by Don Zabloski
Summer is finally here, bringing unlimited options for outdoor activity “play time” with the family. If you’re looking for inspiration, here are some outside-the-box ideas:
Be a tourist in your own community by visiting new locations in your neighbourhood or across town. Travel on foot or by public transportation, which requires more walking than taking the family vehicle. Discover public parks, visit a zoo or explore other outdoor attractions.
Try something new.
Find a swimming pool, supervised beach or splash pad you’ve never visited before. Bike on a scenic trail, go berry-picking, raft down a river or take a lesson in a new sport. Search online for instructions about orienteering or geo-caching. Try hiking, fishing, golfing, canoeing or kayaking.

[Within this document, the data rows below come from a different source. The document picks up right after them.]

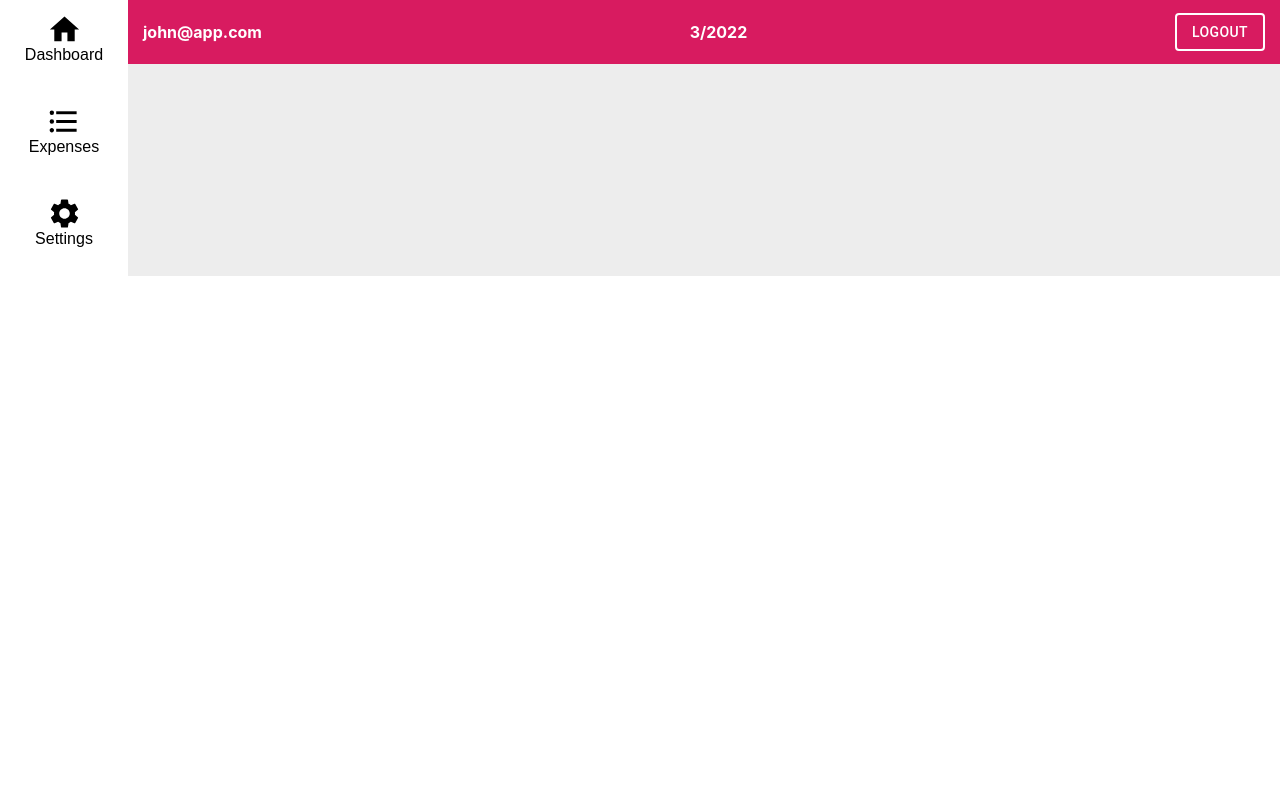
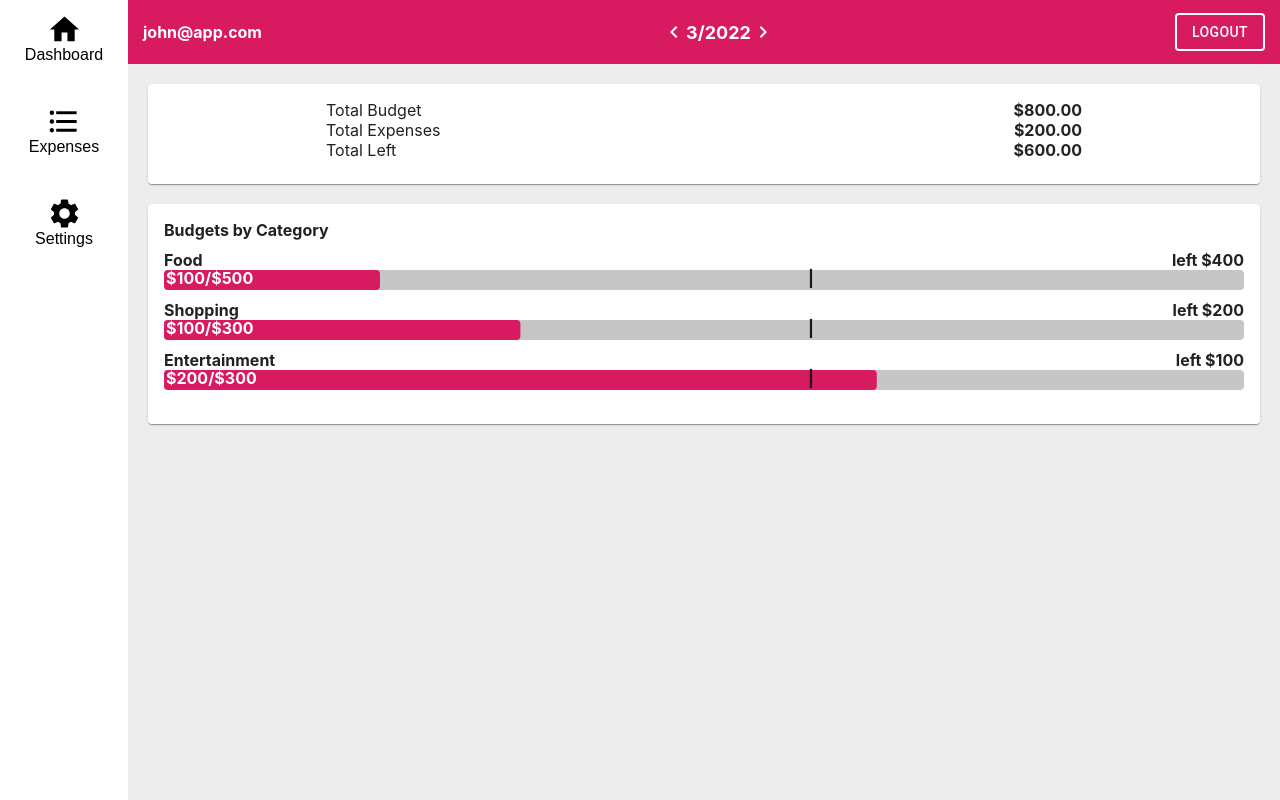
Before and after one commit to jilh/budget, a React (Create React App) app: page /app/dashboard in a window 1280 px wide. Built offline with nearby package versions, Linux system fonts and the light colour scheme.

Commit message:
Completed Dashboard UI

```diff
--- a/src/components/Dashboard.js
+++ b/src/components/Dashboard.js
@@ -1,5 +1,5 @@
-import { Home, Settings, FormatListBulletedTwoTone } from '@mui/icons-material';
-import { AppBar, Button, Toolbar, Typography } from '@mui/material';
+import { Home, Settings, FormatListBulletedTwoTone, ChevronLeft, ChevronRight } from '@mui/icons-material';
+import { AppBar, Button, Card, CardContent, CardHeader, LinearProgress, Toolbar, Typography } from '@mui/material';
 import '../styles/Dashboard.css';
 
 const Dashboard = () => {
@@ -14,11 +14,78 @@ const Dashboard = () => {
             <div className='main-section'>
                 <div className='app-bar'>
                     <b>john@app.com</b>
-                    <h4>3/2022</h4>
+                    <h4><ChevronLeft />  3/2022  <ChevronRight /></h4>
                     <Button variant="outlined" className='logout-button'>Logout</Button>
                 </div>
                 <div className='main-content'>
+                    <Card>
+                        <CardContent>
+                            <div className='metrics-wrapper'>
+                                <div className='metrics'>
+                                    <div className='info'>
+                                        <p>Total Budget</p>
+                                        <b>$800.00</b>
+                                    </div>
+                                    <div className='info'>
+                                        <p>Total Expenses</p>
+                                        <b>$200.00</b>
+                                    </div>
+                                    <div className='info'>
+                                        <p>Total Left</p>
+                                        <b>$600.00</b>
+                                    </div>
+                                </div>
+                            </div>
+                        </CardContent>
+                    </Card>
 
+                    <Card className='progress-card'>
+                        <CardContent>
+                            <b>Budgets by Category</b>
+
+                            <div className='progress-bar-details'>
+                                <div className='category-info'>
+                                    <b>Food</b>
+                                    <b>left $400</b>
+                                </div>
+                                <div className='progress-info'>
+                                    <div className='progress-metrics'>
+                                        <b>$100/$500</b>
+                                        <b>|</b>
+                                    </div>
+                                    <LinearProgress value={20} variant='determinate' className='progress-bar' />
+                                </div>
+                            </div>
+
+                            <div className='progress-bar-details'>
+                                <div className='category-info'>
+                                    <b>Shopping</b>
+                                    <b>left $200</b>
+                                </div>
+                                <div className='progress-info'>
+                                    <div className='progress-metrics'>
+                                        <b>$100/$300</b>
+                                        <b>|</b>
+                                    </div>
+                                    <LinearProgress value={33} variant='determinate' className='progress-bar' />
+                                </div>
+                            </div>
+
+                            <div className='progress-bar-details'>
+                                <div className='category-info'>
+                                    <b>Entertainment</b>
+                                    <b>left $100</b>
+                                </div>
+                                <div className='progress-info'>
+                                    <div className='progress-metrics'>
+                                        <b>$200/$300</b>
+                                        <b>|</b>
+                                    </div>
+                                    <LinearProgress value={66} variant='determinate' className='progress-bar' />
+                                </div>
+                            </div>
+                        </CardContent>
+                    </Card>
                 </div>
             </div>
         </div>
--- a/src/styles/Dashboard.css
+++ b/src/styles/Dashboard.css
@@ -8,6 +8,7 @@
     width: 128px;
     align-items: center;
     box-sizing: border-box;
+    height: 100vh;
 }
 .menu > button{
     background: none;
@@ -23,6 +24,7 @@
 .main-section{
     background-color: #ededed;
     flex: 1;
+    height: 100vh;
 }
 .app-bar{
     background-color: #d81b60;
@@ -35,7 +37,80 @@
     padding-right: 15px;
     color: #fff;
 }
+.app-bar > h4{
+    font-size: 18px;
+    display: flex;
+    flex-direction: row;
+    align-items: center;
+}
 .app-bar > .logout-button{
     border: 2px solid #fff;
     color: #fff;
 }
+.main-content{
+    padding: 20px;
+}
+.metrics-wrapper{
+    display: flex;
+    flex-direction: column;
+    align-items: center;
+    justify-content: center;
+}
+.metrics{
+    display: flex;
+    flex-direction: column;
+    width: 70%;
+}
+.metrics > .info{
+    display: flex;
+    flex-direction: row;
+    align-items: center;
+    justify-content: space-between;
+}
+.metrics > .info > p{
+    padding: 0;
+    margin: 0;
+}
+.progress-card{
+    margin-top: 20px;
+}
+.progress-bar-details{
+    display: flex;
+    flex-direction: column;
+    margin-top: 10px;
+    margin-bottom: 10px;
+}
+.progress-bar-details > .category-info{
+    display: flex;
+    flex-direction: row;
+    justify-content: space-between;
+    font-weight: lighter;
+}
+.progress-bar-details > .progress-info{
+    display: flex;
+    flex-direction: column;
+    position: relative;
+}
+.progress-info > .progress-metrics{
+    display: flex;
+    flex-direction: row;
+    justify-content: space-between;
+    position: absolute;
+    z-index: 1000;
+    width: 60%;
+    font-weight: lighter;
+    top: -2px;
+    left: 2px;
+}
+.progress-info > .progress-metrics > b:first-of-type{
+    color: #fff;
+}
+.progress-bar{
+    height: 20px !important;
+    border-radius: 4px;
+    background-color: #c6c6c6 !important;
+}
+.progress-bar > span{
+    border-radius: 4px;
+    background-color: #d81b60 !important;
+}
```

Walk to an open green space to play a few classic tag games. If Mom and Dad can’t remember the exact rules, make up your own! These active, inclusive games naturally involve many basic literacy skills such as walking, running, skipping, galloping, changing directions, balancing, core strength, stopping and starting. You don’t need a new game every day, but a variety of games will keep interest high without too much repetition. Adapt games appropriately to ensure inclusive play. For example, choose softer, colourful balls; use shorter, lighter striking implements; roll a ball instead of throwing it; strike a ball with a hockey stick rather than kicking it; increase the number of trials or chances; or reposition the target in a smaller playing area.
Some games are meant to be played in larger numbers. Your family can invite others to enjoy well-known games like follow the leader, crab soccer, red light/green light, hopscotch, Simon Says, hide and seek, kick the can and balloon badminton. Ask relatives and grandparents to think back to their own active childhood days of playing outside with friends. Everyone was active and the games were timeless, going on for hours until the sun went down.
Don Zabloski est un consultant en éducation physique et en santé à la retraite et co-auteur du livre Running Room’s Book on Family Fitness avec John Stanton.